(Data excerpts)

────────────────────

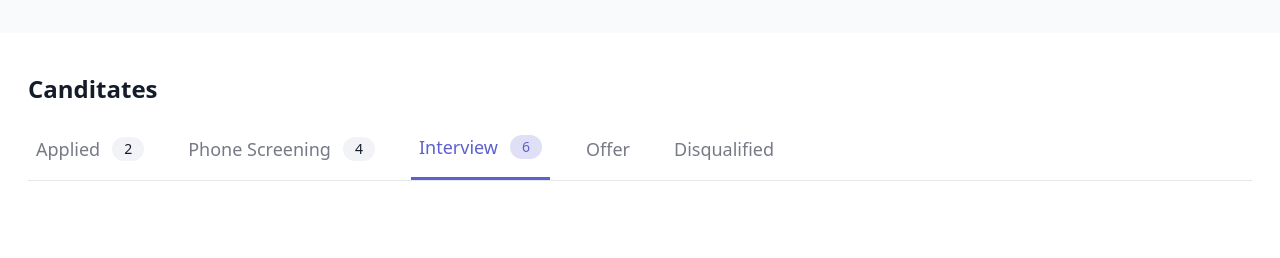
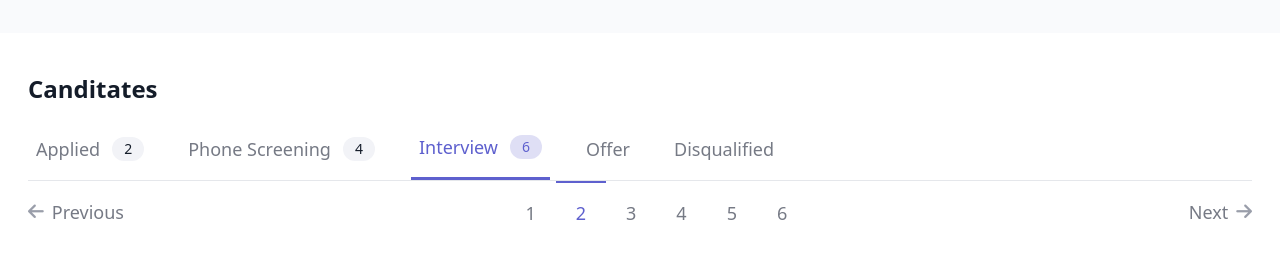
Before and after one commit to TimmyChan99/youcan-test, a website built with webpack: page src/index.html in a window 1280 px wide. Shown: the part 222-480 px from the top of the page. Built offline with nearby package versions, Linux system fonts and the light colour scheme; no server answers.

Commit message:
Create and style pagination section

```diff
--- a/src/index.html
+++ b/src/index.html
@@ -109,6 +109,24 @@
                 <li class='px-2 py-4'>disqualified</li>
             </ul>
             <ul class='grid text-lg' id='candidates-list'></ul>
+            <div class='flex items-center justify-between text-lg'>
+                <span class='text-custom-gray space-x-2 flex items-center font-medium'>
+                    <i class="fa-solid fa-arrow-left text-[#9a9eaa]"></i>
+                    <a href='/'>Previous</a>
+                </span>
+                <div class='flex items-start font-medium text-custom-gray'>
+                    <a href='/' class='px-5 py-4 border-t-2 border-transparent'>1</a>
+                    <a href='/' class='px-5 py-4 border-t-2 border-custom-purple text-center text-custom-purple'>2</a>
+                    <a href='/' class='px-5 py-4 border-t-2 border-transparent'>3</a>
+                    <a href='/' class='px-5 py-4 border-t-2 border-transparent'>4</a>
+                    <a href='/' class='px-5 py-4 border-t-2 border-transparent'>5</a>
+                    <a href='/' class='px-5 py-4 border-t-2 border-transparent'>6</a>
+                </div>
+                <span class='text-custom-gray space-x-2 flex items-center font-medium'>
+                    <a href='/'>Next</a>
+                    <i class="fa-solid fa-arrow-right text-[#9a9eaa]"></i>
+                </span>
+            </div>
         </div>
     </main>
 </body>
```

────────────────────

▸ **REQUIRED WORK**
In repeating the entries, exclude the pictures and alter nothing else.

▸ **THE COMPLETED TASK**
Before and after one commit to TimmyChan99/youcan-test, a website built with webpack: page src/index.html in a window 1280 px wide. Shown: the part 222-480 px from the top of the page. Built offline with nearby package versions, Linux system fonts and the light colour scheme; no server answers.

Commit message:
Create and style pagination section

```diff
--- a/src/index.html
+++ b/src/index.html
@@ -109,6 +109,24 @@
                 <li class='px-2 py-4'>disqualified</li>
             </ul>
             <ul class='grid text-lg' id='candidates-list'></ul>
+            <div class='flex items-center justify-between text-lg'>
+                <span class='text-custom-gray space-x-2 flex items-center font-medium'>
+                    <i class="fa-solid fa-arrow-left text-[#9a9eaa]"></i>
+                    <a href='/'>Previous</a>
+                </span>
+                <div class='flex items-start font-medium text-custom-gray'>
+                    <a href='/' class='px-5 py-4 border-t-2 border-transparent'>1</a>
+                    <a href='/' class='px-5 py-4 border-t-2 border-custom-purple text-center text-custom-purple'>2</a>
+                    <a href='/' class='px-5 py-4 border-t-2 border-transparent'>3</a>
+                    <a href='/' class='px-5 py-4 border-t-2 border-transparent'>4</a>
+                    <a href='/' class='px-5 py-4 border-t-2 border-transparent'>5</a>
+                    <a href='/' class='px-5 py-4 border-t-2 border-transparent'>6</a>
+                </div>
+                <span class='text-custom-gray space-x-2 flex items-center font-medium'>
+                    <a href='/'>Next</a>
+                    <i class="fa-solid fa-arrow-right text-[#9a9eaa]"></i>
+                </span>
+            </div>
         </div>
     </main>
 </body>
```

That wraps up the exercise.